● Work to be completed
Please copy every record below exactly and leave out the pictures.

● Records provided
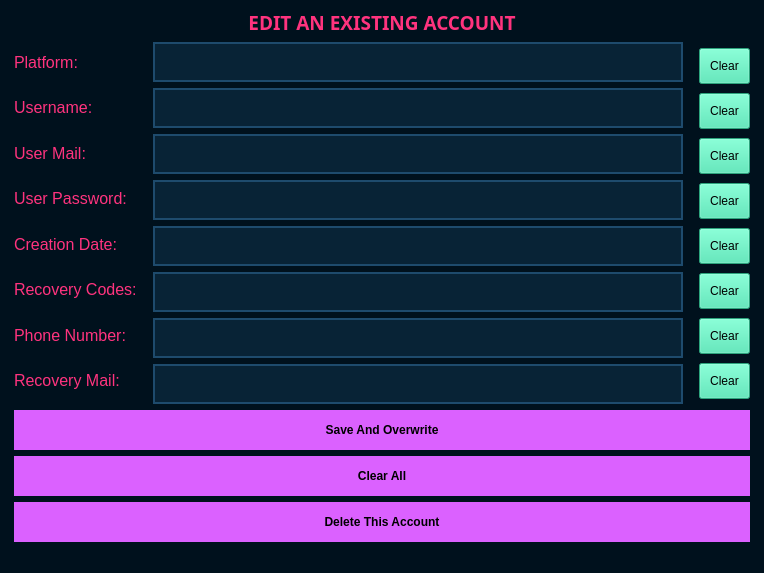
Before: the Qt Designer form editaccForm.ui in TasarrufluFare/AccountStorageApp, drawn with Qt 5.
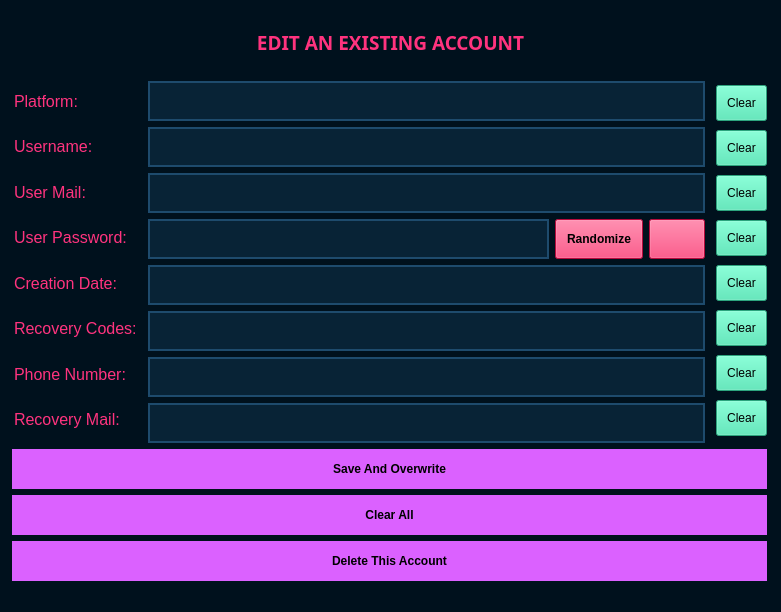
After: the same form once the commit is applied. Icons and pictures are not drawn.

Diff of the .ui file:
```diff
--- a/editaccForm.ui
+++ b/editaccForm.ui
@@ -6,20 +6,20 @@
    <rect>
     <x>0</x>
     <y>0</y>
-    <width>764</width>
-    <height>573</height>
+    <width>781</width>
+    <height>612</height>
    </rect>
   </property>
   <property name="minimumSize">
    <size>
     <width>0</width>
-    <height>388</height>
+    <height>612</height>
    </size>
   </property>
   <property name="maximumSize">
    <size>
     <width>1000</width>
-    <height>600</height>
+    <height>612</height>
    </size>
   </property>
   <property name="windowTitle">
@@ -283,19 +283,9 @@
      </layout>
     </item>
     <item row="1" column="1">
-     <layout class="QVBoxLayout" name="verticalLayout_4">
-      <property name="leftMargin">
-       <number>5</number>
-      </property>
-      <property name="topMargin">
-       <number>0</number>
-      </property>
-      <property name="rightMargin">
-       <number>5</number>
-      </property>
-      <property name="bottomMargin">
-       <number>0</number>
-      </property>
+     <layout class="QGridLayout" name="gridLayout">
+      <item row="0" column="0">
+       <layout class="QVBoxLayout" name="verticalLayout_3">
       <item>
        <widget class="QLineEdit" name="platform_lineedit">
         <property name="styleSheet">
@@ -416,6 +406,10 @@
         </property>
        </widget>
       </item>
+       </layout>
+      </item>
+      <item row="1" column="0">
+       <layout class="QHBoxLayout" name="horizontalLayout_2">
       <item>
        <widget class="QLineEdit" name="userpassword_lineedit">
         <property name="styleSheet">
@@ -457,6 +451,126 @@
        </widget>
       </item>
       <item>
+         <widget class="QPushButton" name="randomizepass_btn">
+          <property name="minimumSize">
+           <size>
+            <width>0</width>
+            <height>40</height>
+           </size>
+          </property>
+          <property name="maximumSize">
+           <size>
+            <width>16777215</width>
+            <height>40</height>
+           </size>
+          </property>
+          <property name="styleSheet">
+           <string notr="true">QPushButton
+{
+	background-color: #ff1056;
+	color: #000000;
+	border-color: #000000;
+	font-weight : bold;
+	padding: 11px;
+
+}
+
+
+QPushButton::hover
+{
+	background-color: #ff1066;
+	color: #000000;
+	border-style: solid;
+	border-color: #000000;
+	font-weight : bold;
+	padding: 13px;
+
+}
+
+
+QPushButton::pressed
+{
+	background-color: #ff1076;
+	color: #000000;
+	border-style: solid;
+	border-color: #000000;
+	font-weight : bold;
+	padding: 13px;
+
+}</string>
+          </property>
+          <property name="text">
+           <string>Randomize</string>
+          </property>
+          <property name="icon">
+           <iconset>
+            <normaloff>Resources/icons/randompassword.ico</normaloff>Resources/icons/randompassword.ico</iconset>
+          </property>
+         </widget>
+        </item>
+        <item>
+         <widget class="QPushButton" name="randompasssett_btn">
+          <property name="minimumSize">
+           <size>
+            <width>0</width>
+            <height>40</height>
+           </size>
+          </property>
+          <property name="maximumSize">
+           <size>
+            <width>16777215</width>
+            <height>40</height>
+           </size>
+          </property>
+          <property name="styleSheet">
+           <string notr="true">QPushButton
+{
+	background-color: #ff1056;
+	color: #000000;
+	border-color: #000000;
+	font-weight : bold;
+	padding: 11px;
+
+}
+
+
+QPushButton::hover
+{
+	background-color: #ff1066;
+	color: #000000;
+	border-style: solid;
+	border-color: #000000;
+	font-weight : bold;
+	padding: 13px;
+
+}
+
+
+QPushButton::pressed
+{
+	background-color: #ff1076;
+	color: #000000;
+	border-style: solid;
+	border-color: #000000;
+	font-weight : bold;
+	padding: 13px;
+
+}</string>
+          </property>
+          <property name="text">
+           <string/>
+          </property>
+          <property name="icon">
+           <iconset>
+            <normaloff>Resources/icons/passett.ico</normaloff>Resources/icons/passett.ico</iconset>
+          </property>
+         </widget>
+        </item>
+       </layout>
+      </item>
+      <item row="2" column="0">
+       <layout class="QVBoxLayout" name="verticalLayout_4">
+        <item>
        <widget class="QLineEdit" name="creationdate_lineedit">
         <property name="styleSheet">
          <string notr="true">QLineEdit
@@ -618,19 +732,24 @@
       </item>
      </layout>
     </item>
+     </layout>
+    </item>
     <item row="1" column="2">
      <layout class="QVBoxLayout" name="verticalLayout_2">
+      <property name="spacing">
+       <number>9</number>
+      </property>
       <property name="leftMargin">
        <number>5</number>
       </property>
       <property name="topMargin">
-       <number>3</number>
+       <number>4</number>
       </property>
       <property name="rightMargin">
        <number>5</number>
       </property>
       <property name="bottomMargin">
-       <number>0</number>
+       <number>5</number>
       </property>
       <item>
        <widget class="QPushButton" name="clearPlatform_button">
@@ -1008,7 +1127,7 @@
     <item row="2" column="0" colspan="3">
      <layout class="QVBoxLayout" name="verticalLayout_5">
       <property name="leftMargin">
-       <number>5</number>
+       <number>3</number>
       </property>
       <property name="rightMargin">
        <number>5</number>
```
Left out of the diff: 2 changed lines with no effect on the pictures. Lines whose indentation alone changed are shown as unchanged.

● Written response
Before: the Qt Designer form editaccForm.ui in TasarrufluFare/AccountStorageApp, drawn with Qt 5.
After: the same form once the commit is applied. Icons and pictures are not drawn.

Diff of the .ui file:
```diff
--- a/editaccForm.ui
+++ b/editaccForm.ui
@@ -6,20 +6,20 @@
    <rect>
     <x>0</x>
     <y>0</y>
-    <width>764</width>
-    <height>573</height>
+    <width>781</width>
+    <height>612</height>
    </rect>
   </property>
   <property name="minimumSize">
    <size>
     <width>0</width>
-    <height>388</height>
+    <height>612</height>
    </size>
   </property>
   <property name="maximumSize">
    <size>
     <width>1000</width>
-    <height>600</height>
+    <height>612</height>
    </size>
   </property>
   <property name="windowTitle">
@@ -283,19 +283,9 @@
      </layout>
     </item>
     <item row="1" column="1">
-     <layout class="QVBoxLayout" name="verticalLayout_4">
-      <property name="leftMargin">
-       <number>5</number>
-      </property>
-      <property name="topMargin">
-       <number>0</number>
-      </property>
-      <property name="rightMargin">
-       <number>5</number>
-      </property>
-      <property name="bottomMargin">
-       <number>0</number>
-      </property>
+     <layout class="QGridLayout" name="gridLayout">
+      <item row="0" column="0">
+       <layout class="QVBoxLayout" name="verticalLayout_3">
       <item>
        <widget class="QLineEdit" name="platform_lineedit">
         <property name="styleSheet">
@@ -416,6 +406,10 @@
         </property>
        </widget>
       </item>
+       </layout>
+      </item>
+      <item row="1" column="0">
+       <layout class="QHBoxLayout" name="horizontalLayout_2">
       <item>
        <widget class="QLineEdit" name="userpassword_lineedit">
         <property name="styleSheet">
@@ -457,6 +451,126 @@
        </widget>
       </item>
       <item>
+         <widget class="QPushButton" name="randomizepass_btn">
+          <property name="minimumSize">
+           <size>
+            <width>0</width>
+            <height>40</height>
+           </size>
+          </property>
+          <property name="maximumSize">
+           <size>
+            <width>16777215</width>
+            <height>40</height>
+           </size>
+          </property>
+          <property name="styleSheet">
+           <string notr="true">QPushButton
+{
+	background-color: #ff1056;
+	color: #000000;
+	border-color: #000000;
+	font-weight : bold;
+	padding: 11px;
+
+}
+
+
+QPushButton::hover
+{
+	background-color: #ff1066;
+	color: #000000;
+	border-style: solid;
+	border-color: #000000;
+	font-weight : bold;
+	padding: 13px;
+
+}
+
+
+QPushButton::pressed
+{
+	background-color: #ff1076;
+	color: #000000;
+	border-style: solid;
+	border-color: #000000;
+	font-weight : bold;
+	padding: 13px;
+
+}</string>
+          </property>
+          <property name="text">
+           <string>Randomize</string>
+          </property>
+          <property name="icon">
+           <iconset>
+            <normaloff>Resources/icons/randompassword.ico</normaloff>Resources/icons/randompassword.ico</iconset>
+          </property>
+         </widget>
+        </item>
+        <item>
+         <widget class="QPushButton" name="randompasssett_btn">
+          <property name="minimumSize">
+           <size>
+            <width>0</width>
+            <height>40</height>
+           </size>
+          </property>
+          <property name="maximumSize">
+           <size>
+            <width>16777215</width>
+            <height>40</height>
+           </size>
+          </property>
+          <property name="styleSheet">
+           <string notr="true">QPushButton
+{
+	background-color: #ff1056;
+	color: #000000;
+	border-color: #000000;
+	font-weight : bold;
+	padding: 11px;
+
+}
+
+
+QPushButton::hover
+{
+	background-color: #ff1066;
+	color: #000000;
+	border-style: solid;
+	border-color: #000000;
+	font-weight : bold;
+	padding: 13px;
+
+}
+
+
+QPushButton::pressed
+{
+	background-color: #ff1076;
+	color: #000000;
+	border-style: solid;
+	border-color: #000000;
+	font-weight : bold;
+	padding: 13px;
+
+}</string>
+          </property>
+          <property name="text">
+           <string/>
+          </property>
+          <property name="icon">
+           <iconset>
+            <normaloff>Resources/icons/passett.ico</normaloff>Resources/icons/passett.ico</iconset>
+          </property>
+         </widget>
+        </item>
+       </layout>
+      </item>
+      <item row="2" column="0">
+       <layout class="QVBoxLayout" name="verticalLayout_4">
+        <item>
        <widget class="QLineEdit" name="creationdate_lineedit">
         <property name="styleSheet">
          <string notr="true">QLineEdit
@@ -618,19 +732,24 @@
       </item>
      </layout>
     </item>
+     </layout>
+    </item>
     <item row="1" column="2">
      <layout class="QVBoxLayout" name="verticalLayout_2">
+      <property name="spacing">
+       <number>9</number>
+      </property>
       <property name="leftMargin">
        <number>5</number>
       </property>
       <property name="topMargin">
-       <number>3</number>
+       <number>4</number>
       </property>
       <property name="rightMargin">
        <number>5</number>
       </property>
       <property name="bottomMargin">
-       <number>0</number>
+       <number>5</number>
       </property>
       <item>
        <widget class="QPushButton" name="clearPlatform_button">
@@ -1008,7 +1127,7 @@
     <item row="2" column="0" colspan="3">
      <layout class="QVBoxLayout" name="verticalLayout_5">
       <property name="leftMargin">
-       <number>5</number>
+       <number>3</number>
       </property>
       <property name="rightMargin">
        <number>5</number>
```
Left out of the diff: 2 changed lines with no effect on the pictures. Lines whose indentation alone changed are shown as unchanged.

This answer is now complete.